. . . with all the bickering and jabbing back and forth–the polarization due to politics, persuasions, and firmly held positions–let me be one to choose joy, to choose peace and love. Let it begin right here with me.
L-ife is to be lived with love as our mandate; but too often,
I-maginations are soiled with the cares and constraints of bolstering up this
M-ansion here, rather than the one
P-prepared for us. Wishing to stay and wishing to go
I-s for those closest to heaven’s door and
N-ot for those distracted with position and purpose,
G-rounded, it seems, in earthly things. And we wound each other with
C-areless words; and we
H-arm the weak and disarm the strong, without
U-nderstanding we are servants one of another, chosen not by destiny but
R-edeemed and uniquely
C-hosen by Christ. He is the One we serve—not ourselves—with grace and
H-umility, forgiving one another, seeking each one’s best.
T-herefore, as God’s people, let us clothe ourselves with compassion; let peace
R-ule our hearts, forgiving all grievances, responding
I-n love as Christ has loved us,
U-nfettered by ambition and pride and blind passion.
M-aster of all, Lord of Your church, it would seem our faith
P-aralysis is not a reflection of You but our
H-alf-hearted devotion, our crippling sins.
A-rise in our hearts; revive your chosen ones that we might
N-ot be so earthbound, but set our hearts on
T-hings above. This is my broken prayer.
Since, then, you have been raised with Christ, set your hearts on things above, where Christ is, seated at the right hand of God. 2 Set your minds on things above, not on earthly things. 3 For you died, and your life is now hidden with Christ in God. 4 When Christ, who is your life, appears, then you also will appear with him in glory.
5 Put to death, therefore, whatever belongs to your earthly nature: sexual immorality, impurity, lust, evil desires and greed, which is idolatry. 6 Because of these, the wrath of God is coming. 7 You used to walk in these ways, in the life you once lived. 8 But now you must also rid yourselves of all such things as these: anger, rage, malice, slander, and filthy language from your lips.
9 Do not lie to each other, since you have taken off your old self with its practices 10 and have put on the new self, which is being renewed in knowledge in the image of its Creator. 11 Here there is no Gentile or Jew, circumcised or uncircumcised, barbarian, Scythian, slave or free, but Christ is all, and is in all.
12 Therefore, as God’s chosen people, holy and dearly loved, clothe yourselves with compassion, kindness, humility, gentleness and patience. 13 Bear with each other and forgive one another if any of you has a grievance against someone. Forgive as the Lord forgave you.

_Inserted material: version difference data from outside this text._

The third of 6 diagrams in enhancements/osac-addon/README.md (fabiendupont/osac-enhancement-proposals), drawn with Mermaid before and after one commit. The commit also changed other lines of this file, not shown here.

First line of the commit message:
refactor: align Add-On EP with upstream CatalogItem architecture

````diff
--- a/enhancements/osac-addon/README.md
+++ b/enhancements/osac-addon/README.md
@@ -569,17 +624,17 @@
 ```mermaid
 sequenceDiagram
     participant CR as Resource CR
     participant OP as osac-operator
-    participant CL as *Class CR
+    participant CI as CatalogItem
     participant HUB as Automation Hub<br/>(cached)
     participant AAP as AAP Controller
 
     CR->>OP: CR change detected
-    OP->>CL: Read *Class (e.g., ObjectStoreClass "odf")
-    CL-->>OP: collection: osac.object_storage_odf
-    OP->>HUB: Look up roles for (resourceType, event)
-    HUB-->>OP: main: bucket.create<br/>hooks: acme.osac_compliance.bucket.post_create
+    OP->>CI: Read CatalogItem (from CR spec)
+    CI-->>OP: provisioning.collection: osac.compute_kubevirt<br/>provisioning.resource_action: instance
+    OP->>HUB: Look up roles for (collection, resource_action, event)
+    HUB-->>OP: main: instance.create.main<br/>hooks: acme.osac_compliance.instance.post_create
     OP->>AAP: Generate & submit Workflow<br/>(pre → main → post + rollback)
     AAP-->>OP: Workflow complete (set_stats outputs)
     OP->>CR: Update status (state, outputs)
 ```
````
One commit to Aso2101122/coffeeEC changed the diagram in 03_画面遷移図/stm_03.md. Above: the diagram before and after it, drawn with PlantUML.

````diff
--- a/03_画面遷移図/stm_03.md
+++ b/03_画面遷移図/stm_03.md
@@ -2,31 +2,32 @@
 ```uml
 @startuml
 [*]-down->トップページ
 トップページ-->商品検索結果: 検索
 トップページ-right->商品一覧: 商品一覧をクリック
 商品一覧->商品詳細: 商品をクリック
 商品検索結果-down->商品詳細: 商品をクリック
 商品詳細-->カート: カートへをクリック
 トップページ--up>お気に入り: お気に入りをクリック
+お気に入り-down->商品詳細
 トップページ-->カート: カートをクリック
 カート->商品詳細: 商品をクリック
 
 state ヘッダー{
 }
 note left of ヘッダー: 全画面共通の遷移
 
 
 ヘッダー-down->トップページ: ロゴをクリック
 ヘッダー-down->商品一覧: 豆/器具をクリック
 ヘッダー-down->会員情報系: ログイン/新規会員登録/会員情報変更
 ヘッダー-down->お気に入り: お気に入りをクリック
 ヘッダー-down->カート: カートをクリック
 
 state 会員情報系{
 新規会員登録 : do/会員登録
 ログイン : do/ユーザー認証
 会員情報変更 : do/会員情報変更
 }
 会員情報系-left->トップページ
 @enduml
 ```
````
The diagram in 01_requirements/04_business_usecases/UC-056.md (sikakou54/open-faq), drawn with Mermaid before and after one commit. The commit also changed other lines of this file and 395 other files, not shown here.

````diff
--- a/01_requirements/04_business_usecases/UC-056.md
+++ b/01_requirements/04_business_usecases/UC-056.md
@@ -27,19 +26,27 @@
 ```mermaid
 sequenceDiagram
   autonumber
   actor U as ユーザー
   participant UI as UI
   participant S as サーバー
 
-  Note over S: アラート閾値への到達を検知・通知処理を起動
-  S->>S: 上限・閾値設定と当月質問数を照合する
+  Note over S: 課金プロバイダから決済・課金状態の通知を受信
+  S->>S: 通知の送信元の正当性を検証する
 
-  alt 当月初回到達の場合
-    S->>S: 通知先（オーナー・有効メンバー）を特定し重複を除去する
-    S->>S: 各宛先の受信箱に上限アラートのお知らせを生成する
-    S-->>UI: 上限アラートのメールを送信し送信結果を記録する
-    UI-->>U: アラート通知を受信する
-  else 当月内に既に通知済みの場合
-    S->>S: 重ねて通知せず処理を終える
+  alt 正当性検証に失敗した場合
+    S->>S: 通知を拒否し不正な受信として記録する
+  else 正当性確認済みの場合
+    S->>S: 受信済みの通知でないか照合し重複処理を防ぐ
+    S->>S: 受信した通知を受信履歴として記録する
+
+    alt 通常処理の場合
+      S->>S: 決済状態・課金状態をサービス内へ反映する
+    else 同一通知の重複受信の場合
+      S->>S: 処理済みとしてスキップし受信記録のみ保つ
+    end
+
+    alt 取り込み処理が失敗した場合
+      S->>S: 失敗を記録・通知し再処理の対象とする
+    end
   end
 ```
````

14 And over all these virtues put on love, which binds them all together in perfect unity.
15 Let the peace of Christ rule in your hearts, since as members of one body you were called to peace. And be thankful. 16 Let the message of Christ dwell among you richly as you teach and admonish one another with all wisdom through psalms, hymns, and songs from the Spirit, singing to God with gratitude in your hearts. 17 And whatever you do, whether in word or deed, do it all in the name of the Lord Jesus, giving thanks to God the Father through him.
I miss my mother.
Not the pained days and her lonely, disorienting moments,
not the frontal lobe disintegration that turned a stable woman of integrity into a silly, flirting schoolgirl,
not the numbness and loss of dexterity that stole the pleasure of creativity from her busy fingers.
I miss the laughter, the sneaky tricks, the Scrabble games at midnight. I miss the hint of mischief behind those blue eyes. She saw it so clearly in us because it was self-diagnosis.
I miss her dedication to home and family that gifted us with pies and cookies, doilies and quilts, music and ministry, prayers by the bed, and testimony in every routine act of living.
Discipline was not always pleasant, but forgiveness was metered out with hugs and affirmations. When I finally got caught stealing Daddy’s pocket change and hoarding it under my mattress in an old condom box, I got the just talking to, but my repayment plan was probably a third of what I stole and so much less than what I deserved. Perhaps part of my debt was paid in the moments of laughter behind her hand.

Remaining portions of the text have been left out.